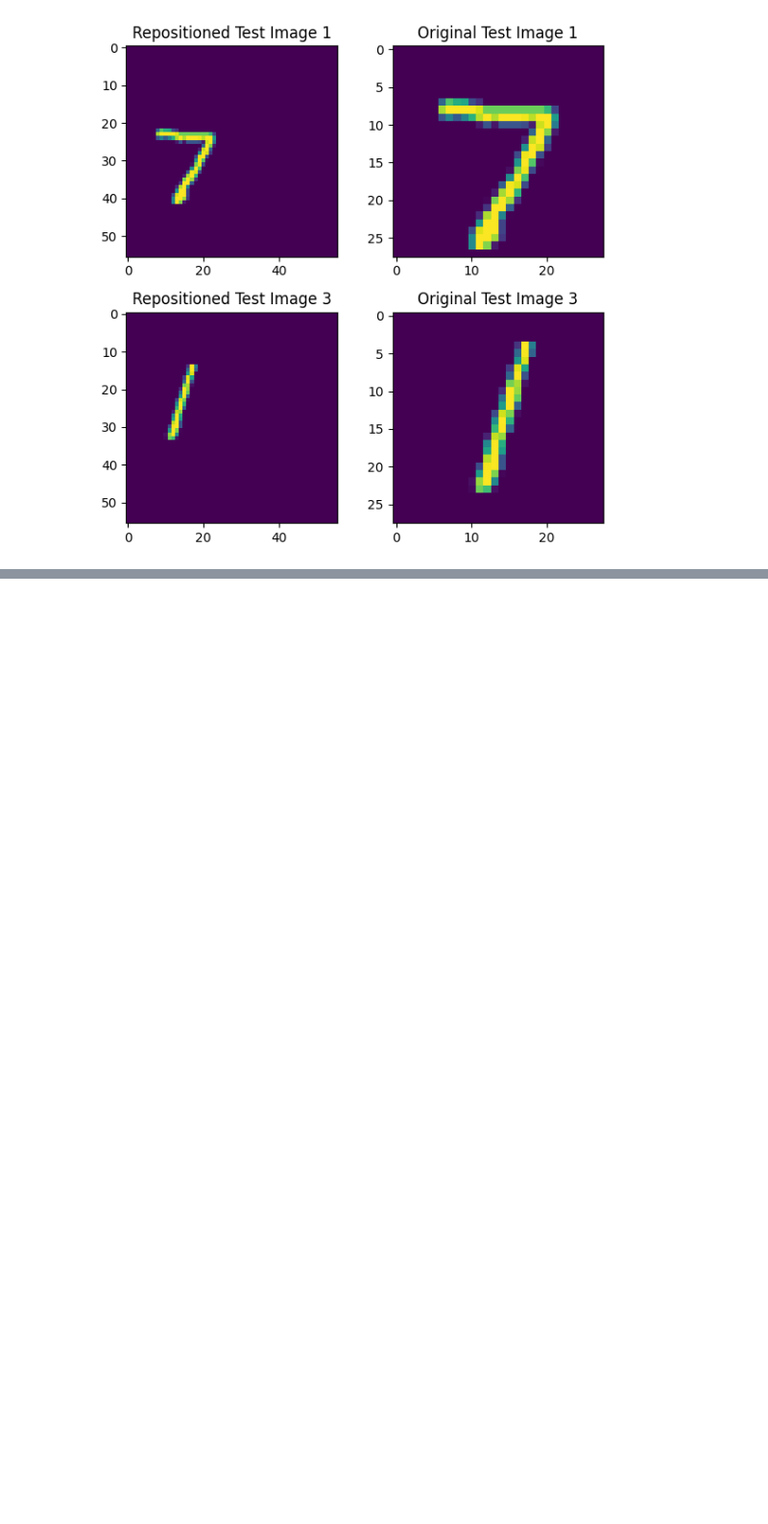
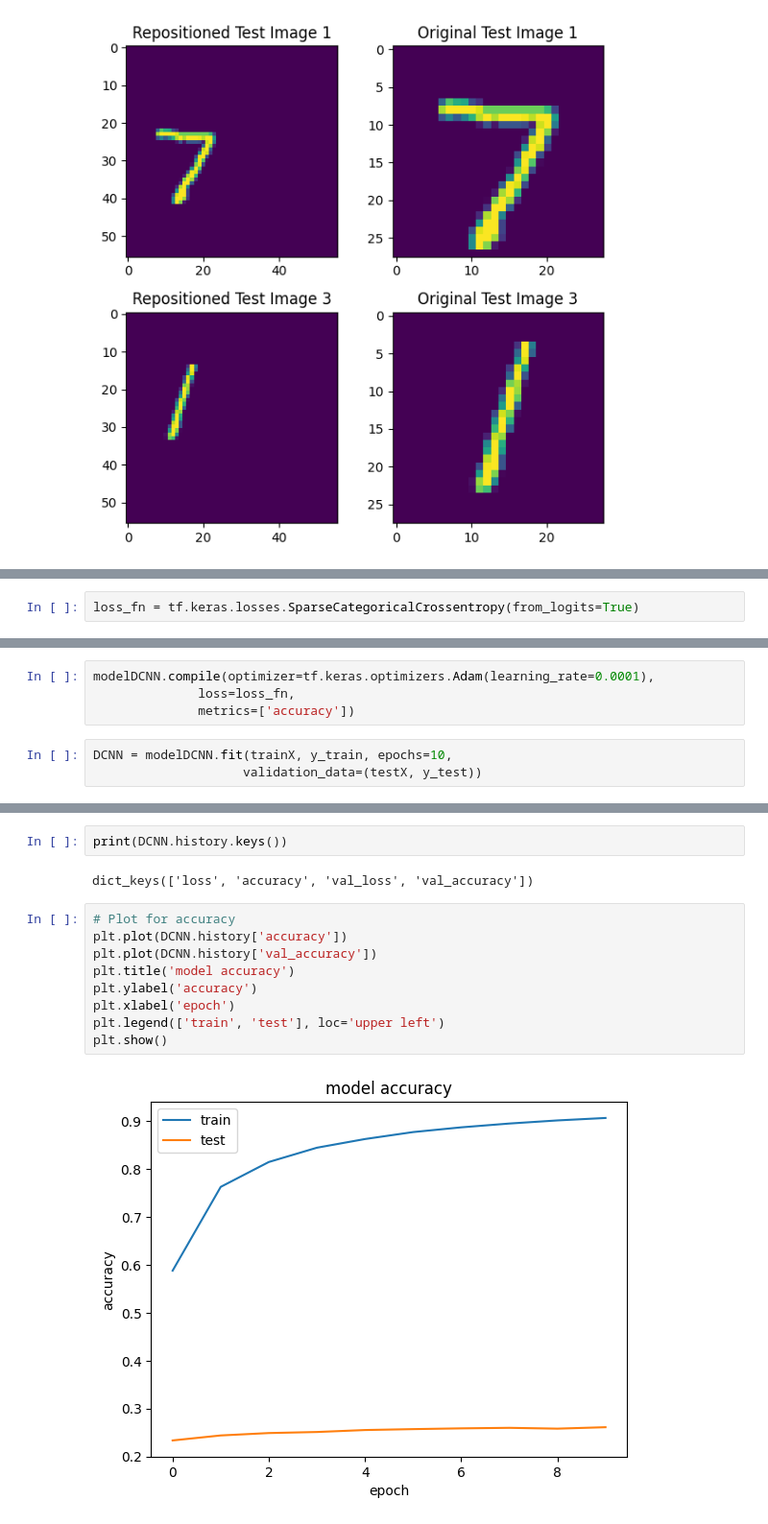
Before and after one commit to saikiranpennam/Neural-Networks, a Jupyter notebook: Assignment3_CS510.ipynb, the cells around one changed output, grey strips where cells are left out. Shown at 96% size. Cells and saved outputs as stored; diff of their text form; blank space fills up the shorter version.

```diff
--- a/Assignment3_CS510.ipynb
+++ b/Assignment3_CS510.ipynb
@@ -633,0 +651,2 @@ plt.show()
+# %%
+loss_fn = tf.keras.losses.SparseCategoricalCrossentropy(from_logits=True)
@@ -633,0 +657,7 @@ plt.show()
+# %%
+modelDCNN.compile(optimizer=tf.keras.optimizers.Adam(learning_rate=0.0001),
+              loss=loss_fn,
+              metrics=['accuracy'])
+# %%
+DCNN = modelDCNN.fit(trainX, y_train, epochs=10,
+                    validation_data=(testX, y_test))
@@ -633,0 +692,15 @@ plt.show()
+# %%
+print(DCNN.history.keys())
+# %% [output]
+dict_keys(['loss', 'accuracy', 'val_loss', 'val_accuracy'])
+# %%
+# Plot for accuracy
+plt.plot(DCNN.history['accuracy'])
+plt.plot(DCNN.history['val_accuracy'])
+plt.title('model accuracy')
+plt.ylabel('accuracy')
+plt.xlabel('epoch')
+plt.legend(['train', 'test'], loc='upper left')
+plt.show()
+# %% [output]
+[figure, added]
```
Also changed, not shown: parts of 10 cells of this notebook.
==
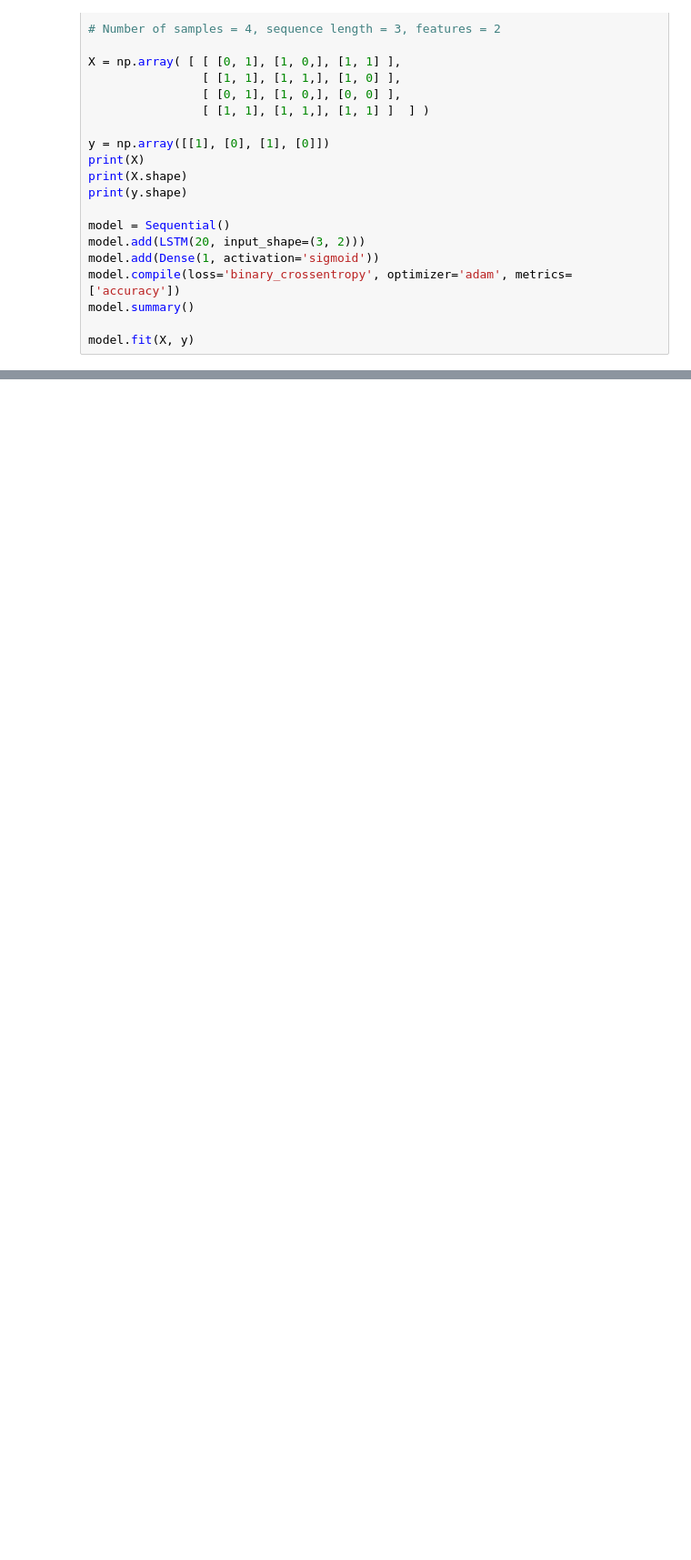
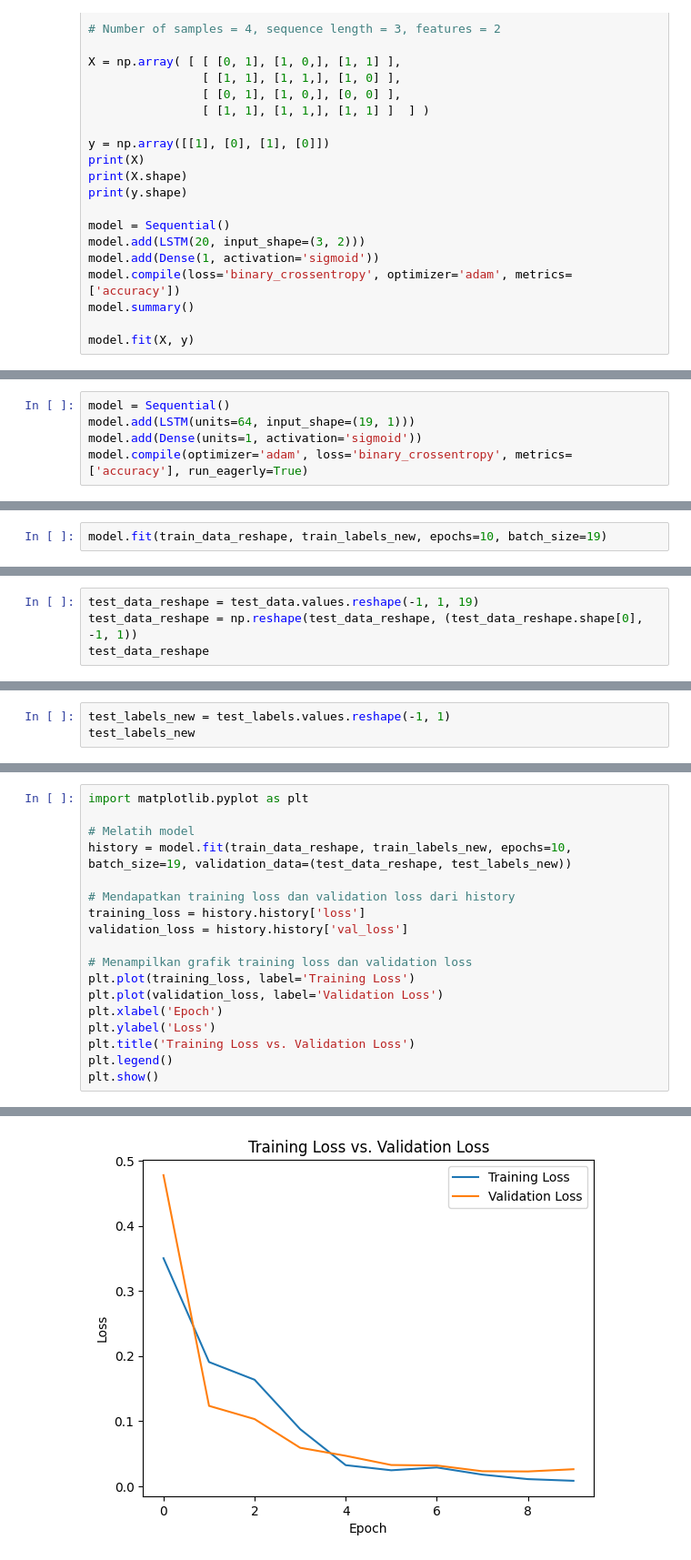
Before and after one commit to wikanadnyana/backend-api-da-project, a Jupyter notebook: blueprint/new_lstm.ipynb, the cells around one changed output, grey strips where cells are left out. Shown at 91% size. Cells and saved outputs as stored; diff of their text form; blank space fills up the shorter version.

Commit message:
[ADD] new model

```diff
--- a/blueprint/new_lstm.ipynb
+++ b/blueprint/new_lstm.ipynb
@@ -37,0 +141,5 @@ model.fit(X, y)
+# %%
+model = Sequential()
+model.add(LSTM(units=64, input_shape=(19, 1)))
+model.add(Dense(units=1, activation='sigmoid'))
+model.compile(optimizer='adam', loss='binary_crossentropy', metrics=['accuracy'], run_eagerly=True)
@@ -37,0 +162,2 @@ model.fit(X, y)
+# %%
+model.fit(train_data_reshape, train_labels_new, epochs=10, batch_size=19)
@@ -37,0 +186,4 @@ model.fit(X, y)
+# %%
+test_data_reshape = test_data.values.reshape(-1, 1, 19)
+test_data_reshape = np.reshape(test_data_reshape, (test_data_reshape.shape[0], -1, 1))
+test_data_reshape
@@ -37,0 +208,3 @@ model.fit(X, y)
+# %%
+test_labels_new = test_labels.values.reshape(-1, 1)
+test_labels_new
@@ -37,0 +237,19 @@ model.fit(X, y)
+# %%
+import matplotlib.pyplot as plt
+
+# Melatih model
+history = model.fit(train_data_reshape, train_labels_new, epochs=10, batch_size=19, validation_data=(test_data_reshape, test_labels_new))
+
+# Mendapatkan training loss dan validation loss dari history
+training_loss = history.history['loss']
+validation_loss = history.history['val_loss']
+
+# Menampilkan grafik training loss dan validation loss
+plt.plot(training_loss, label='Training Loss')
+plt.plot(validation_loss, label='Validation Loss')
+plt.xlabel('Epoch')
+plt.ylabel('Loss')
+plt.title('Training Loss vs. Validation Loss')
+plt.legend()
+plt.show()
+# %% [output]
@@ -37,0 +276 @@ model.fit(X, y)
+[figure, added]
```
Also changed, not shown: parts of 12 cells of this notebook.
==
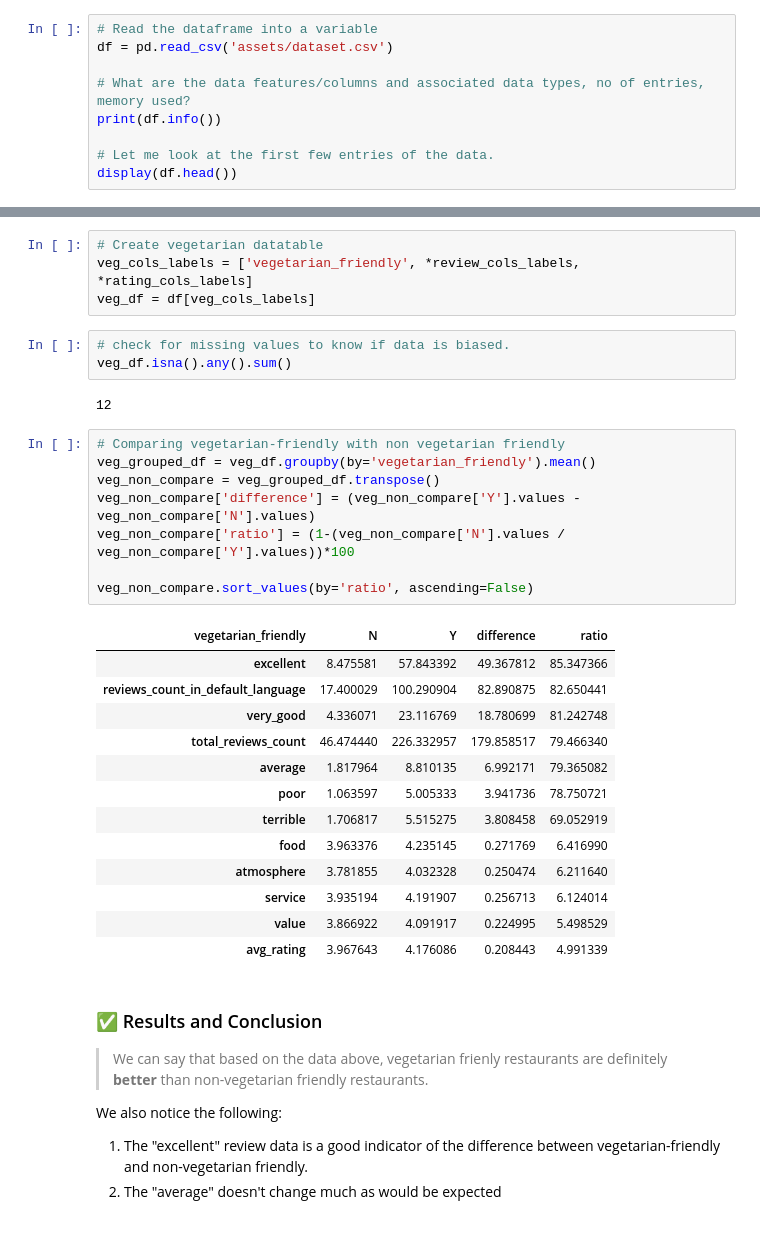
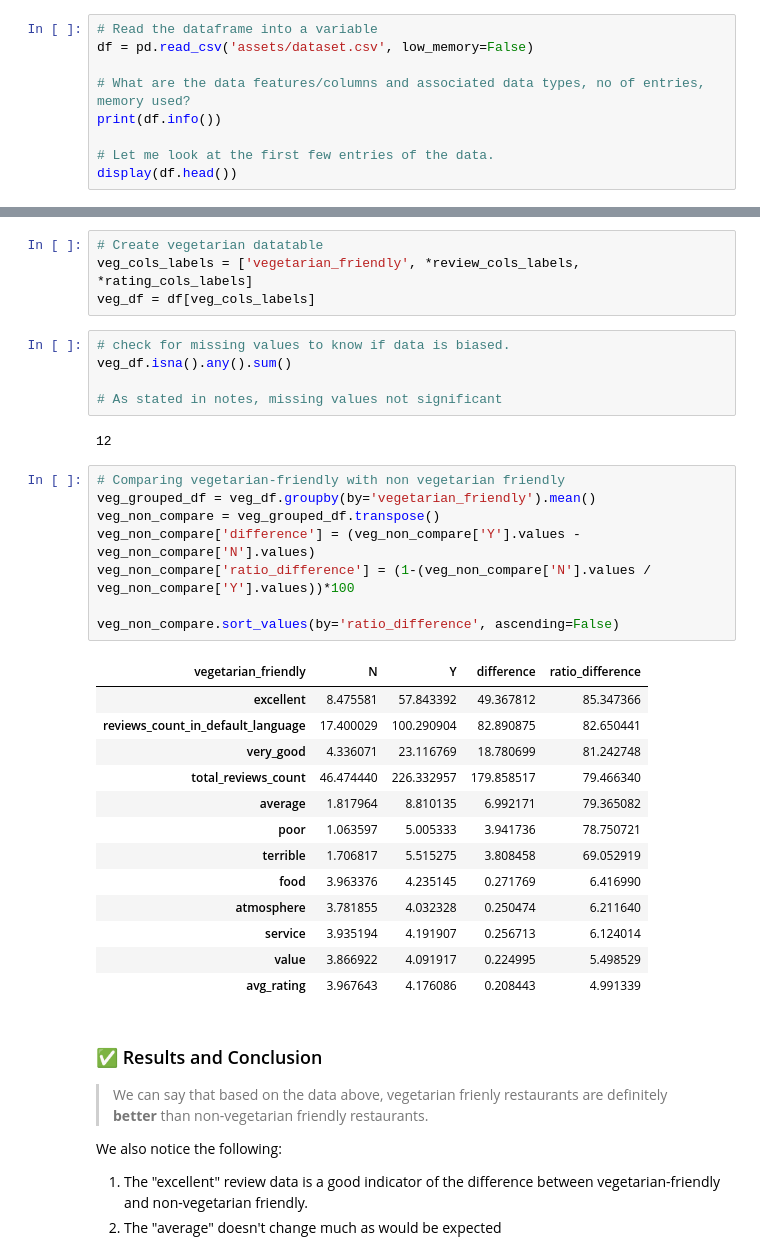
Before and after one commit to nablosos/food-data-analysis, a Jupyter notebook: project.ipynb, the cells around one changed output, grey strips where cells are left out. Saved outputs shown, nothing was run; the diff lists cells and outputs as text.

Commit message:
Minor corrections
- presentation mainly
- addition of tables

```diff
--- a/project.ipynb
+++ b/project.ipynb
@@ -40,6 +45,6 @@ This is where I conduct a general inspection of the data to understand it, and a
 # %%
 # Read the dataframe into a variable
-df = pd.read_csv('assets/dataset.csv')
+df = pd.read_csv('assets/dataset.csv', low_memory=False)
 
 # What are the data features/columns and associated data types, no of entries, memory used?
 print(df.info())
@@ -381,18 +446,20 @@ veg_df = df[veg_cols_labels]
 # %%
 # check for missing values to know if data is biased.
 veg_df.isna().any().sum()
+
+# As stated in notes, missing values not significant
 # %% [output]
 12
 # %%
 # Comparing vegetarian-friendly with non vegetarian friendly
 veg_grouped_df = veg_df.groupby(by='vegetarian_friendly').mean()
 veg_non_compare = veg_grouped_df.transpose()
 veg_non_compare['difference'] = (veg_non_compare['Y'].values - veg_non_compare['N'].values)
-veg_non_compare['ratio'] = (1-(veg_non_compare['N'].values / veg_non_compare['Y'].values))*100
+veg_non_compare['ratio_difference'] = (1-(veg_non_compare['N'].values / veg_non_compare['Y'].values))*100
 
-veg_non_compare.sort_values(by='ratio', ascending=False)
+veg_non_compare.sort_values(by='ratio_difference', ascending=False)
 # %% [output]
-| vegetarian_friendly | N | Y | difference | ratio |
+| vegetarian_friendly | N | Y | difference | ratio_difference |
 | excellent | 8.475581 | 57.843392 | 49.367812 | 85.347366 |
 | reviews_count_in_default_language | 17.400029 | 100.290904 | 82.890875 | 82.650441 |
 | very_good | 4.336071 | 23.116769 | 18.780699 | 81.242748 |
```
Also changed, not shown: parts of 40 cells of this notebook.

--- ASSIGNED TASK ---
What number of lines in the records contain the word "ipynb"? Answer with that number alone.

--- ANSWER TO THE PROBLEM ---
9